The congregation in our reading from Exodus certainly don’t seem very grown up in their response to Moses and Aaron. They remind me of children on a long car ride- are we nearly there yet? I’m hungry, I’m bored, I wish we had stayed at x...even though I complained all the time we were there too. One of the gifts of childhood is to live pretty much in the present, but it won’t always do for adults. Maturity means remembering what has already happened and learning from it and taking responsibility for how what we do in the present may influence the future. This food crisis is really a faith crisis- the people of Israel seem to have forgotten their oppression in Egypt, remembering only the food even though it was conditional on their fulfilling their master’s requirements. They have also forgotten all that God has done for them, so they have no faith that God will provide for their needs here in the wilderness. Here God is a generous parent, giving the people their food. But, since the Manna will not keep for any length of time, they must learn that God will indeed give them daily bread. They must learn to trust.
The crowd in John’s gospel are likewise fixated on food for the stomach. They were probably mostly day labourers whose whole life was a struggle to put food on the table. No wonder they were attracted to Jesus as one who could save them from this never-ending cycle. But remember sharing in the feeding of the five thousand wasn’t just a free handout of bread to placate them like the Roman distributions, it was an invitation to become part of a community by sharing a meal together. No wonder then, that Jesus wants them to look beyond lunchtime. For many of them this conversation will be a turning point. Up until now they have been largely spectators and recipients, but now Jesus is forcing them to think and make choices. By the end of this chapter of the gospel, quite a lot of the crowd will have gone home unwilling to grow into the commitment Jesus is calling them to.
Like children calling for a magic trick they ask for a sign, as if feeding five thousand people wasn’t enough. But Jesus’s mission is not a spectator sport. I am the bread of life, he says bluntly, Do you want it or not? And now, when it is clear what Jesus is really talking about, the crowd go quiet. They know they don’t want to go hungry again, but they don’t know if they want what Jesus is offering, it might be too costly. They have been thinking about their relationship with Jesus purely in terms of what he could do for them. Now when they are asked to make a commitment to follow Jesus they are reluctant. You might not have heard of the idea of stages of faith, but I’m sure it will make sense to you. In the same way that our childish ideas of our parents, ourselves and the world around us grow and mature as we age, so does our understanding of God. We move from our childish pictures of God as an old man with a long white beard in the clouds to something a little harder to pin down, but no less real and powerful in our lives.

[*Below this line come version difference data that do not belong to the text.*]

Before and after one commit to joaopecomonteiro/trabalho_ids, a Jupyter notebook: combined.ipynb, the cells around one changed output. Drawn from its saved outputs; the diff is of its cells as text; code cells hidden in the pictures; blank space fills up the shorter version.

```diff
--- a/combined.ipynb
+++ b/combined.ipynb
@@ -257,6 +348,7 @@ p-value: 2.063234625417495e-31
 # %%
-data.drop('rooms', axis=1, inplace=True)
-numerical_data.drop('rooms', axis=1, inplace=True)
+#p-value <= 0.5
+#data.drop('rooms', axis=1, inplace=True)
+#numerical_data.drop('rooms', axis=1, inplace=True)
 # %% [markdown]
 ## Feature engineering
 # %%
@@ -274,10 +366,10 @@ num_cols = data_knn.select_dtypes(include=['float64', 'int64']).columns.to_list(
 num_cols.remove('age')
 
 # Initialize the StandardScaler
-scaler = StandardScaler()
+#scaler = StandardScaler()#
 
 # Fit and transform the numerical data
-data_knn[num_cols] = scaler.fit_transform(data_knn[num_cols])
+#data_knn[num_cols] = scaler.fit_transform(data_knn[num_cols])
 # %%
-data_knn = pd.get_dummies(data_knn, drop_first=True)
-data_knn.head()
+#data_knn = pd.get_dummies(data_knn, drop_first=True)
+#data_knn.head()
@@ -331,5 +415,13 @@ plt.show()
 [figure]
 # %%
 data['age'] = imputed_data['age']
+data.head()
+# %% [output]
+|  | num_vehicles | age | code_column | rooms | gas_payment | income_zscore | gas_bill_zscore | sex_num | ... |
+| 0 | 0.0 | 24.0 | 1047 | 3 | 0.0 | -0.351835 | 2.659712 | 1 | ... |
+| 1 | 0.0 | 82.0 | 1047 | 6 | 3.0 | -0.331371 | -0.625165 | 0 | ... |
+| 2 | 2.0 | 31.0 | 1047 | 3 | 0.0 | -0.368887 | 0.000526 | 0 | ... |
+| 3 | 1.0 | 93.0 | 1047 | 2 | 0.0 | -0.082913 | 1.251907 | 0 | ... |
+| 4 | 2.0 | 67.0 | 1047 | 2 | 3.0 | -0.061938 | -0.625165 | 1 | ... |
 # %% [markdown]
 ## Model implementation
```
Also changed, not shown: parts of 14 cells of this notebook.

It can be painful as we move from one stage to the next. We might feel anxious and disloyal as we realize that our old picture of God is no longer working. The church has not always been very good at helping people through the stages of faith, not giving them a place where they can explore and grow, just as children need the freedom to explore in order to grow. Each person moves through the stages of faith at the speed that is right for them, and sometimes those at one stage can find those at another stage threatening or uncomfortable to listen to. Our practices can change along with the way we express our beliefs- the way we prayed at six, may not be right for us at sixty. This doesn’t mean that earlier stages are wrong or to be dismissed as immature, it simply means growing and changing is part of faith and nothing to be afraid of.

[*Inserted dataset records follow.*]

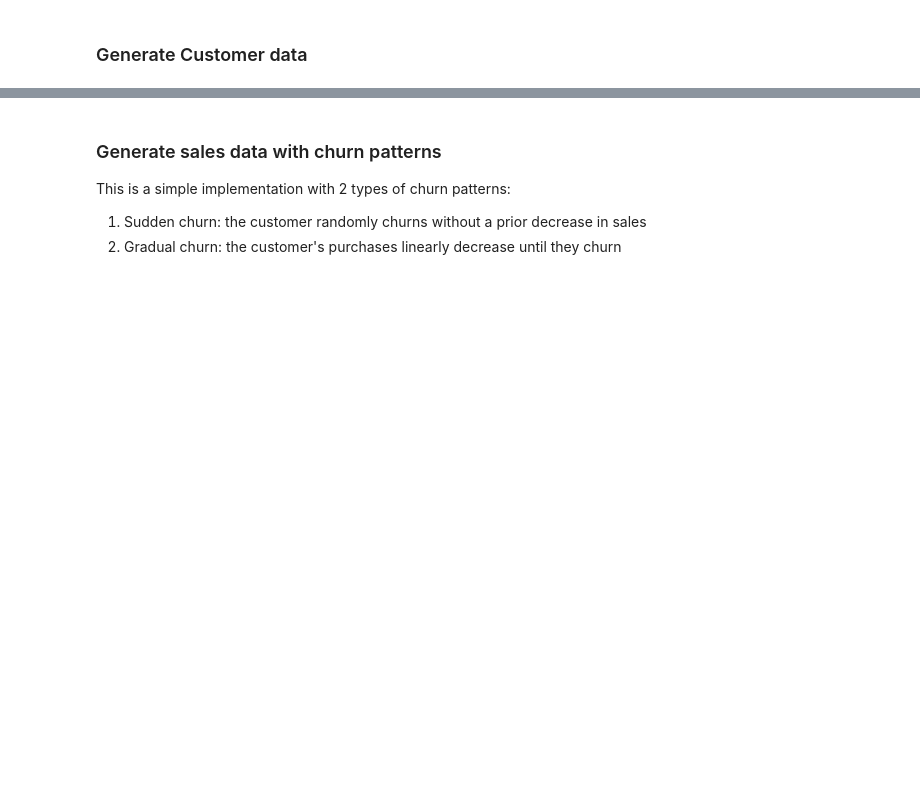
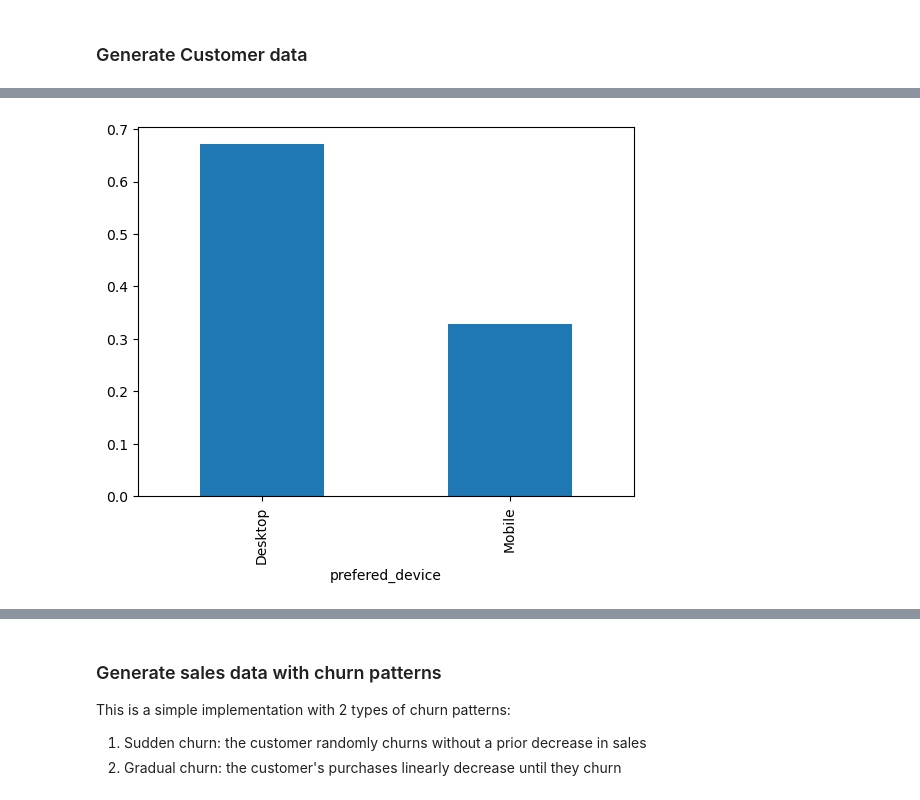
Before and after one commit to arthurcab/ecommerce-churn-prediction, a Jupyter notebook: notebooks/Generate Data.ipynb, the cells around one changed output, grey strips where cells are left out. Cells and saved outputs as stored; diff of their text form; code cells hidden in the pictures; blank space fills up the shorter version.

```diff
--- a/notebooks/Generate Data.ipynb
+++ b/notebooks/Generate Data.ipynb
@@ -226,0 +172,5 @@ Now the Distributions for State and mobile Device are more realistic
+# %%
+# Check the distribution of the prefered device
+customers_df['prefered_device'].value_counts(normalize=True).plot(kind='bar');
+# %% [output]
+[figure, added]
```
Also changed, not shown: parts of 14 cells of this notebook.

It seems to me that Paul often speaks of the stages of faith in his letters, as he watches the Christian communities he founded grow and mature. He also provides clues as to how best ensure that we grow up strong and healthy Christians. At the heart of this is love, love for each other which expresses itself in humility, gentleness and patience. Paul always sees Christian development taking place within the community where we can encourage and sustain one another when the going gets tough. He recognizes that each of us have a special calling and God-given gifts with which to fulfil that calling. Together, using those gifts for our mutual maturing the whole body of Christ can grow and mature.
And these relationships of mutual love are held together in the love of God, and in our individual and corporate relationships with God expressed through prayer and worship. So, growing up is something we do together with each other and together in God. Jesus is for Paul and for us the icon of what mature humanity, grounded in God, looks like. By studying Jesus, by seeking to understand and be like Jesus we grow little by little into the people that God has created us to be.
As we look back and reflect on our journey with God, we may be surprised to see how far we have come. Together we can move forward, ready always to lend each other a helping hand and confident in the knowledge that whoever else shares this part of our journey, the Lord is here, his Spirit is with us.